On Monday, the U.S. Food and Drug Administration’s gave full approval of the first COVID-19 vaccine. The approval set the stage for more immunization mandates in Maryland school systems, workplaces and businesses. The Pfizer/BioNTech messenger RNA vaccine received emergency use authorization by the FDA eight months ago. Full approval applies to vaccines for people age 16 and over. Kids 12 to 15 can still receive it under the agency’s emergency authorization provision, and younger children remain ineligible to receive any of the three vaccines available in the United States.
County Executive Steuart Pittman announced all county employees are required to get vaccine for COVID-19 or show proof of a negative test on a weekly basis starting Sept. 14. Pittman also reinstated a mandate earlier this month that people who enter county buildings must wear a mask.
“The delta variant has hit us at a time where we’re thought we were close to being through this and back to normal,” Pittman said during a weekly media call. “This is not something that we can control. It was something that we were warned about by our public health folks — that if we didn’t get vaccinated quickly enough, that these variants would continue to mutate, to be created, and this one is certainly moving fast.”
The delta variant of COVID-19 is infecting children and requiring inpatient pediatric treatment more than previous waves of the pandemic. As children prepare to return to class, county schools require students, teachers and staff to wear masks inside school buildings. The county school board is expected to debate whether to change Superintendent George Arlotto’s mask order during a Sept. 1 board meeting.

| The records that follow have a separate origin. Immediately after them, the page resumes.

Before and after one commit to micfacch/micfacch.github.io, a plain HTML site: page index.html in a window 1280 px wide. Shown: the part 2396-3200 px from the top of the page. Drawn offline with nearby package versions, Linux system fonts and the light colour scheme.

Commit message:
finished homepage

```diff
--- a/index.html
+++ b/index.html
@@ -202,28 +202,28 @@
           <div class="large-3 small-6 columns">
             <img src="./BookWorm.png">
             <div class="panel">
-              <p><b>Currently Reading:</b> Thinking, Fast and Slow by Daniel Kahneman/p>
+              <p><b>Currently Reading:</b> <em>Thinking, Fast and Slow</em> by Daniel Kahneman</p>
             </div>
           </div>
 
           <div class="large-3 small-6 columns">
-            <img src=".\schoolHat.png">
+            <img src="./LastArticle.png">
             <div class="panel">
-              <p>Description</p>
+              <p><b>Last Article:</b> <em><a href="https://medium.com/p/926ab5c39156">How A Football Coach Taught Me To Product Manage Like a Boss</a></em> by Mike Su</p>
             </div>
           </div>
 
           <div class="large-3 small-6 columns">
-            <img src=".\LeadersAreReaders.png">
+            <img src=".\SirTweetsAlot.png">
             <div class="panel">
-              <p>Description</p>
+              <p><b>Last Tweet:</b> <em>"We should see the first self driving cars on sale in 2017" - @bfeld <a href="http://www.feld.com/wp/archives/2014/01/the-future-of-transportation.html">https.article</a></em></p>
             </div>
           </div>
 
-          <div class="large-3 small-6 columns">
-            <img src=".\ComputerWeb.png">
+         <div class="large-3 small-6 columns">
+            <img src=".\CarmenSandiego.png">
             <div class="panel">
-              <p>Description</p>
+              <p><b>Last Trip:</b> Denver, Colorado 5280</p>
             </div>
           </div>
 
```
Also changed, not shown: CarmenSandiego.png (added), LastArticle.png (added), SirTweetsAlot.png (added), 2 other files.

Bob Mosier, spokesperson for Anne Arundel County Public Schools, said during a media call Tuesday the school system is discussing whether to require teachers and staff to get a COVID-19 vaccine now that Pfizer/BioNTech has full FDA approval.